Is manual prefetching useless?

In the forum I found a quote from MisterAnderson42 stating that:

Does this mean, there is no point in doing prefetching by hand[1]?

[1] Prefetching example from the same post:

__gloabal__ kernel (unsigned *g_mem) {

x = g_mem[thid]; // "prefetch" x

.. do a lot of arithmetics that do not depend on 'x'..

** x is used here **


Note that the compiler automatically reorders load instructions as far ahead of the computation as possible anyway. So there will be no difference unless there is a dependency that the compiler cannot resolve automatically.

Hi Tera,

thanks for your answer. One more thing.
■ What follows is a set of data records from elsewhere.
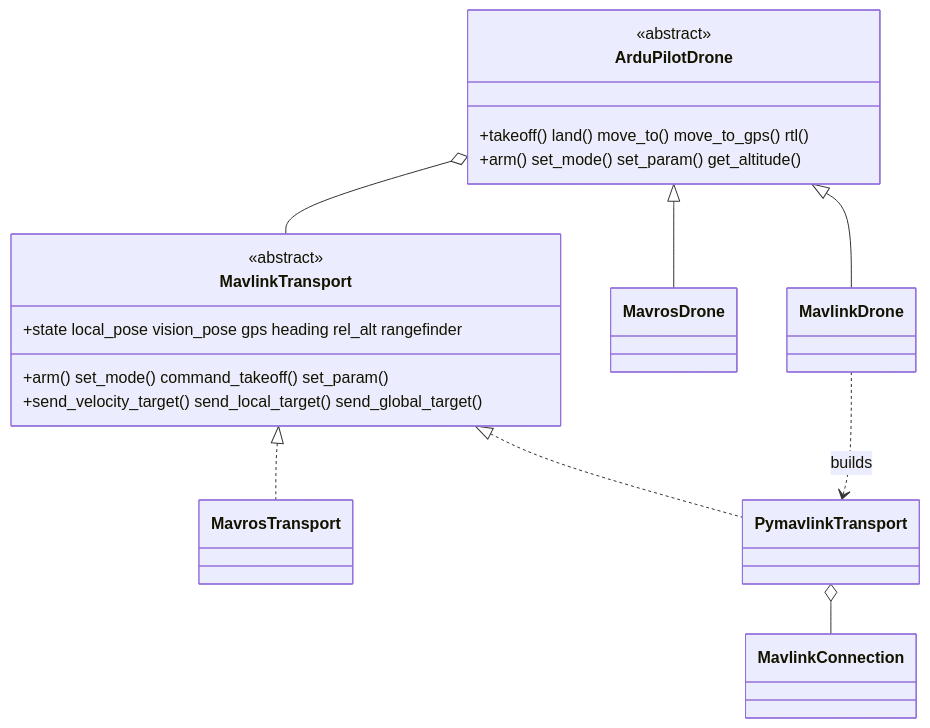
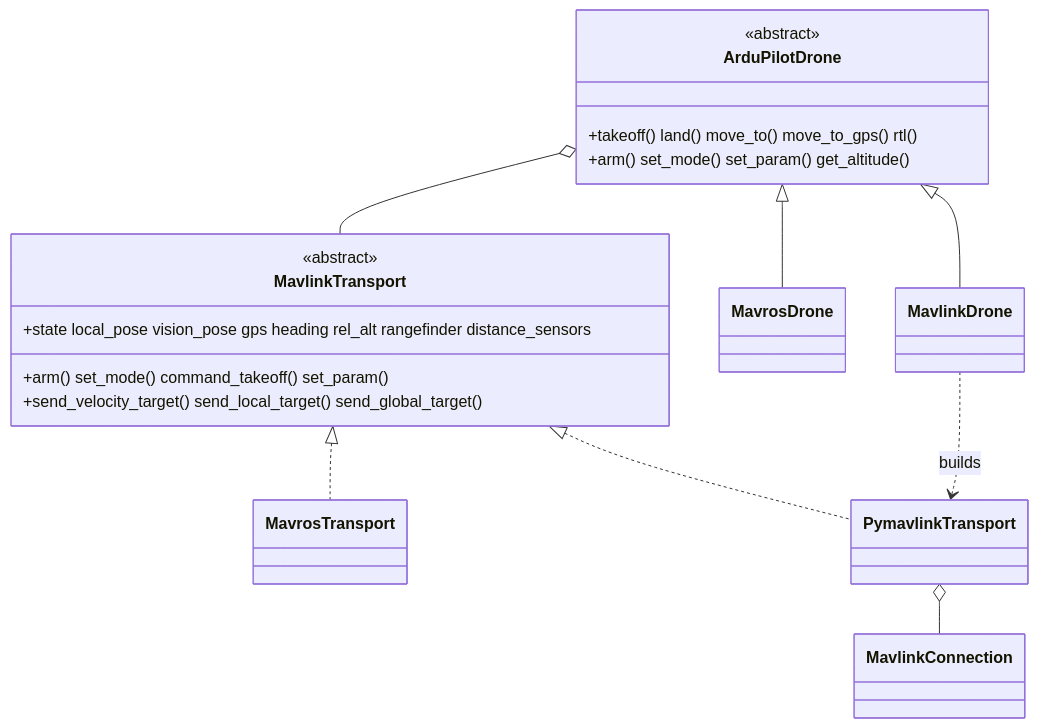
Before and after one commit to Black-Bee-Drones/nectar-sdk: the diagram in nectar/nectar/control/mavlink/README.md, drawn with Mermaid. The commit also changed other lines of this file and 21 other files, not shown here.

````diff
--- a/nectar/nectar/control/mavlink/README.md
+++ b/nectar/nectar/control/mavlink/README.md
@@ -7,23 +7,23 @@
 ```mermaid
 classDiagram
     class ArduPilotDrone {
         <<abstract>>
         +takeoff() land() move_to() move_to_gps() rtl()
         +arm() set_mode() set_param() get_altitude()
     }
     class MavlinkTransport {
         <<abstract>>
-        +state local_pose vision_pose gps heading rel_alt rangefinder
+        +state local_pose vision_pose gps heading rel_alt rangefinder distance_sensors
         +arm() set_mode() command_takeoff() set_param()
         +send_velocity_target() send_local_target() send_global_target()
     }
     class MavrosTransport
     class PymavlinkTransport
     ArduPilotDrone o-- MavlinkTransport
     MavlinkTransport <|.. MavrosTransport
     MavlinkTransport <|.. PymavlinkTransport
     ArduPilotDrone <|-- MavrosDrone
     ArduPilotDrone <|-- MavlinkDrone
     MavlinkDrone ..> PymavlinkTransport : builds
     PymavlinkTransport o-- MavlinkConnection
 ```
````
How does this fit together with what Kirk and Hwu write in their book about prefetching?

See here chapter 5 page 14f on prefetching

The [font=“Courier New”]__synctreads()[/font] instruction in their example acts as a memory barrier, thus qualifying as a dependency the compiler may not resolve automatically.

While the compiler will indeed reorder things as best it can, you can still change your code to give the compiler more opportunities.
This usually means some manual unrolling of loops. “Prefetching” is main idea of the general theme of increasing ILP (Instruction Level Parallelism).

The results can be quite measurable for some tight compute patterns.

Here’s Vasily’s excellent (really excellent!) analysis and presentation from GTC 2010.

Indeed. One shouldn’t take quotes out of context. In the original quote, I must have been referring to some specific code or situation that was being described. Prefetching by hand can, but not necessarily always will, improve performance. I use it in a few select kernels in my code - most kernels it doesn’t make a difference at all.

Thanks, that was the answer I was looking for. Cheers.

Thanks for the pdf. It looks really quite extensive.